From the entries, filter out every line that lacks "Algebra" and copy the rest.

START Extracted entries

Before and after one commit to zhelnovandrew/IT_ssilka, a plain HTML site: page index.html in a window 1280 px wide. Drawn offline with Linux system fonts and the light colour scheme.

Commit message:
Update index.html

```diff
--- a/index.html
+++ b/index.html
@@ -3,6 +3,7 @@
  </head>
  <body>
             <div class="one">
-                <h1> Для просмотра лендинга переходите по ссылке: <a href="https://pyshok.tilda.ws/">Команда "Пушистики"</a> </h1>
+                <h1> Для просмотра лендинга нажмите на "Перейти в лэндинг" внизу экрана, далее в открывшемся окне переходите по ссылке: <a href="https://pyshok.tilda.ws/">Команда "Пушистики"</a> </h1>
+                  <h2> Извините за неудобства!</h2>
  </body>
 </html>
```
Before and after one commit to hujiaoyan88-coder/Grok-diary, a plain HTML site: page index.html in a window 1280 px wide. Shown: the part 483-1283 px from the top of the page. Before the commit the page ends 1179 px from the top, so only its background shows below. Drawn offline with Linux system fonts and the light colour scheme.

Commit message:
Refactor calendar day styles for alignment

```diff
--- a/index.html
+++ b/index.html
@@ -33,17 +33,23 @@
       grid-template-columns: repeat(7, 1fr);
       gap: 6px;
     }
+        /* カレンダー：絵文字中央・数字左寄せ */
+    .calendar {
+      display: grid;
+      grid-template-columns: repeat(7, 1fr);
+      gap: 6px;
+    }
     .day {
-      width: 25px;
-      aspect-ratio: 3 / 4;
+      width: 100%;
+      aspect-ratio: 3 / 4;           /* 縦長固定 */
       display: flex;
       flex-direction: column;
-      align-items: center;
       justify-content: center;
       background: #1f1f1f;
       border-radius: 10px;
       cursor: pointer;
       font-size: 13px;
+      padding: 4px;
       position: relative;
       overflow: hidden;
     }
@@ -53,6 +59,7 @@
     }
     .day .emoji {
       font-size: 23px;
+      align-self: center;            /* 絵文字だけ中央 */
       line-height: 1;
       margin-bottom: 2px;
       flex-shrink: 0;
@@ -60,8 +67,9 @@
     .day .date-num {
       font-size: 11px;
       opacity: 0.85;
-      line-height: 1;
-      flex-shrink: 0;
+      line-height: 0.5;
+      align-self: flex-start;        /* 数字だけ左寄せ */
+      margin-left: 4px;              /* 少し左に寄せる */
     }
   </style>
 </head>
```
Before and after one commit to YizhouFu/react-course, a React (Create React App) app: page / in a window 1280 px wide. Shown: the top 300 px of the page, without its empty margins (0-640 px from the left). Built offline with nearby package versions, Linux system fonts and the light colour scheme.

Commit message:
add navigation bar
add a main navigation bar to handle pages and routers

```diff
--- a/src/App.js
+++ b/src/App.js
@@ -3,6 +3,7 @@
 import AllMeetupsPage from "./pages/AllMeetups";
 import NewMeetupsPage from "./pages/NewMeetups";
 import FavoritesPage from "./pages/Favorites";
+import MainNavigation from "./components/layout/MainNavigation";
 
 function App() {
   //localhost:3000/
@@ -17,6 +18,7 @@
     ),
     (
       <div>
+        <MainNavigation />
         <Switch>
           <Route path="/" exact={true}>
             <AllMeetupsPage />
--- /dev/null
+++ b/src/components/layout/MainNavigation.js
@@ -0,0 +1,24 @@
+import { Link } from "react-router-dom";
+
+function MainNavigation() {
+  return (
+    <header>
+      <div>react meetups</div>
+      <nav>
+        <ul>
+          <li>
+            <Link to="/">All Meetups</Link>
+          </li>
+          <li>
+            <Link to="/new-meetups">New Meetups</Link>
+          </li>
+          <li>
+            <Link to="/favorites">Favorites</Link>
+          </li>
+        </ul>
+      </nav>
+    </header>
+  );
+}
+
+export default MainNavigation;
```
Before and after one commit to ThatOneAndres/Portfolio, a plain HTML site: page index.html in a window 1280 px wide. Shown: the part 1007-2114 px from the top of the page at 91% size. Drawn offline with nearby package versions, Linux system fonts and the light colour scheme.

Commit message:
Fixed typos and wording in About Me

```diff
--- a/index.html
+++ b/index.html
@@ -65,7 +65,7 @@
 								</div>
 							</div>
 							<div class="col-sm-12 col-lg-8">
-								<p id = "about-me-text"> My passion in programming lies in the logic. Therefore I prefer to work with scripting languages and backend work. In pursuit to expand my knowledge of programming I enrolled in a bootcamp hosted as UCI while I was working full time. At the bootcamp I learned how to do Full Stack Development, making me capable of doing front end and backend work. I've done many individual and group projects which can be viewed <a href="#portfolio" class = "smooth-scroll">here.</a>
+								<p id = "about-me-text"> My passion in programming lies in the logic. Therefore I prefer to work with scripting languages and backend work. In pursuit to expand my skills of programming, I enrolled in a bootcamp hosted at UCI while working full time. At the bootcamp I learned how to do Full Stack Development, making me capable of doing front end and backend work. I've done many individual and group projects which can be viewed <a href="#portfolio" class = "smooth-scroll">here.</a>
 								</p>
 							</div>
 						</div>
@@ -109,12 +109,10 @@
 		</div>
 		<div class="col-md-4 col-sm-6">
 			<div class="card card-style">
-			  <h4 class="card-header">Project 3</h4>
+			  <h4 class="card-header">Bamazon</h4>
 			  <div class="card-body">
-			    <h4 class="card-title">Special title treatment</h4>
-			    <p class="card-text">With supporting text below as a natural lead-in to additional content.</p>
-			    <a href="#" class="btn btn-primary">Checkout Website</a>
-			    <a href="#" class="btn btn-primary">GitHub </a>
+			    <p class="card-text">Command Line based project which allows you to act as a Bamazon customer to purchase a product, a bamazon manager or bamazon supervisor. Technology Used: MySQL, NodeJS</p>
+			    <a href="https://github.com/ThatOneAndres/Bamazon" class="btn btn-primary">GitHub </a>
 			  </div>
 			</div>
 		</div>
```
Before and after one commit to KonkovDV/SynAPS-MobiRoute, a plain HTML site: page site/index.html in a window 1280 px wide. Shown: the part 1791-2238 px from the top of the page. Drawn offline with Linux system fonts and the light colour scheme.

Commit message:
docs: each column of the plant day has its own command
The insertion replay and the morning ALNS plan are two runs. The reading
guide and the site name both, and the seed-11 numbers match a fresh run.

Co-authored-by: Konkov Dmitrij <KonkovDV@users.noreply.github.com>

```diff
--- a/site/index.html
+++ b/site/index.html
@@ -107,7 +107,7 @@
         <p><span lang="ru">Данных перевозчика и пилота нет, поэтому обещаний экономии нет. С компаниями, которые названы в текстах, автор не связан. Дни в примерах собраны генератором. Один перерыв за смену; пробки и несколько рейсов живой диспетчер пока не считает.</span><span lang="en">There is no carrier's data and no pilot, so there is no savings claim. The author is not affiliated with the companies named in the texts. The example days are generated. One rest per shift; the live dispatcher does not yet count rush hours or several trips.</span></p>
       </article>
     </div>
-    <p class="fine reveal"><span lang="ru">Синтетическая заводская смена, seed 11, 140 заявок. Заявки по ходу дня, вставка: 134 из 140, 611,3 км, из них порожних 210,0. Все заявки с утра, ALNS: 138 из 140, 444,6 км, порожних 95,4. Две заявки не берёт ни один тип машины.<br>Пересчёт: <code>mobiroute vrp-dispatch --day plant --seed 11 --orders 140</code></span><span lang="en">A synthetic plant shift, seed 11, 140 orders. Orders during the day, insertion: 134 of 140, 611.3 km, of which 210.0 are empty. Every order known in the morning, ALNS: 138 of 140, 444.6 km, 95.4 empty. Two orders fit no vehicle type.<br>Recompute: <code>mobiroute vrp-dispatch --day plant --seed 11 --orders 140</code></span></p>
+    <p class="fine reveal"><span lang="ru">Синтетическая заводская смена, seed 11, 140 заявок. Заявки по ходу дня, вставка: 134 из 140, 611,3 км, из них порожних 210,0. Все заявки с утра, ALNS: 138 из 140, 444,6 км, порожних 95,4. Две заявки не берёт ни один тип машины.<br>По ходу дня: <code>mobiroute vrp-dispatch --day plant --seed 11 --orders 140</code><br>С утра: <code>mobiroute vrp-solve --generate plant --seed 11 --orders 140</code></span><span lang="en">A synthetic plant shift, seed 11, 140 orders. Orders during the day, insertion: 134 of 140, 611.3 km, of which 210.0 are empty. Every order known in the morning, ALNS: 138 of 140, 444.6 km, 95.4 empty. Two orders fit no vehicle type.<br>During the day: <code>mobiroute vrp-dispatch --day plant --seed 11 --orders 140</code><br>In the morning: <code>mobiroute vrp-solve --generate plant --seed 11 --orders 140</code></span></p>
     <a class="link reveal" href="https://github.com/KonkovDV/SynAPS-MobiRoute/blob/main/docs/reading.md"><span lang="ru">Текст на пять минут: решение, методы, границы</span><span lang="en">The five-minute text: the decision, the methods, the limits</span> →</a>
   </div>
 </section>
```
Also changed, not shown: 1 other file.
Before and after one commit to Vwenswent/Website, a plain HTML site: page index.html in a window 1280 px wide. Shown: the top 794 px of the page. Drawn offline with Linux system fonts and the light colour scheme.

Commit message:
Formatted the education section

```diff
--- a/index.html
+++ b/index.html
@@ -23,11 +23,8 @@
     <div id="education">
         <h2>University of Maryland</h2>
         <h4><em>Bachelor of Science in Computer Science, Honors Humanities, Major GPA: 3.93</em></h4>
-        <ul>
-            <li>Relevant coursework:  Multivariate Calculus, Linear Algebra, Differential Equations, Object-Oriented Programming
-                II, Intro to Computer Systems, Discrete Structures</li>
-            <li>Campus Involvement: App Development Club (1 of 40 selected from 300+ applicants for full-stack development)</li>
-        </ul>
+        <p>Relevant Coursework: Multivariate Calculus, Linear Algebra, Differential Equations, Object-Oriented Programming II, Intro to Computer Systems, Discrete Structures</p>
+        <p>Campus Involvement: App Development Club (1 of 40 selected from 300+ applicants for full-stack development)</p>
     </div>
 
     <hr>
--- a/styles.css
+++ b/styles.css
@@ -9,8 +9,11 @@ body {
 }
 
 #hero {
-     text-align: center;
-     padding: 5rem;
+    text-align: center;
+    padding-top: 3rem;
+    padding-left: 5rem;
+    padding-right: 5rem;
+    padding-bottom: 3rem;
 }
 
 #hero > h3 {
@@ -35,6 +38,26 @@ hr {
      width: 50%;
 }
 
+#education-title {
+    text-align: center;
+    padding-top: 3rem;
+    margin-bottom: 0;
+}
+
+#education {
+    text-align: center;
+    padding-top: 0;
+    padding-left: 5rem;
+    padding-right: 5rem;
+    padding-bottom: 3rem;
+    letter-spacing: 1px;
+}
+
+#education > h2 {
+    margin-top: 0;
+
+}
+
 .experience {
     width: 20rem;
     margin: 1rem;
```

END Extracted entries

- **Written solution**
-            <li>Relevant coursework:  Multivariate Calculus, Linear Algebra, Differential Equations, Object-Oriented Programming
+        <p>Relevant Coursework: Multivariate Calculus, Linear Algebra, Differential Equations, Object-Oriented Programming II, Intro to Computer Systems, Discrete Structures</p>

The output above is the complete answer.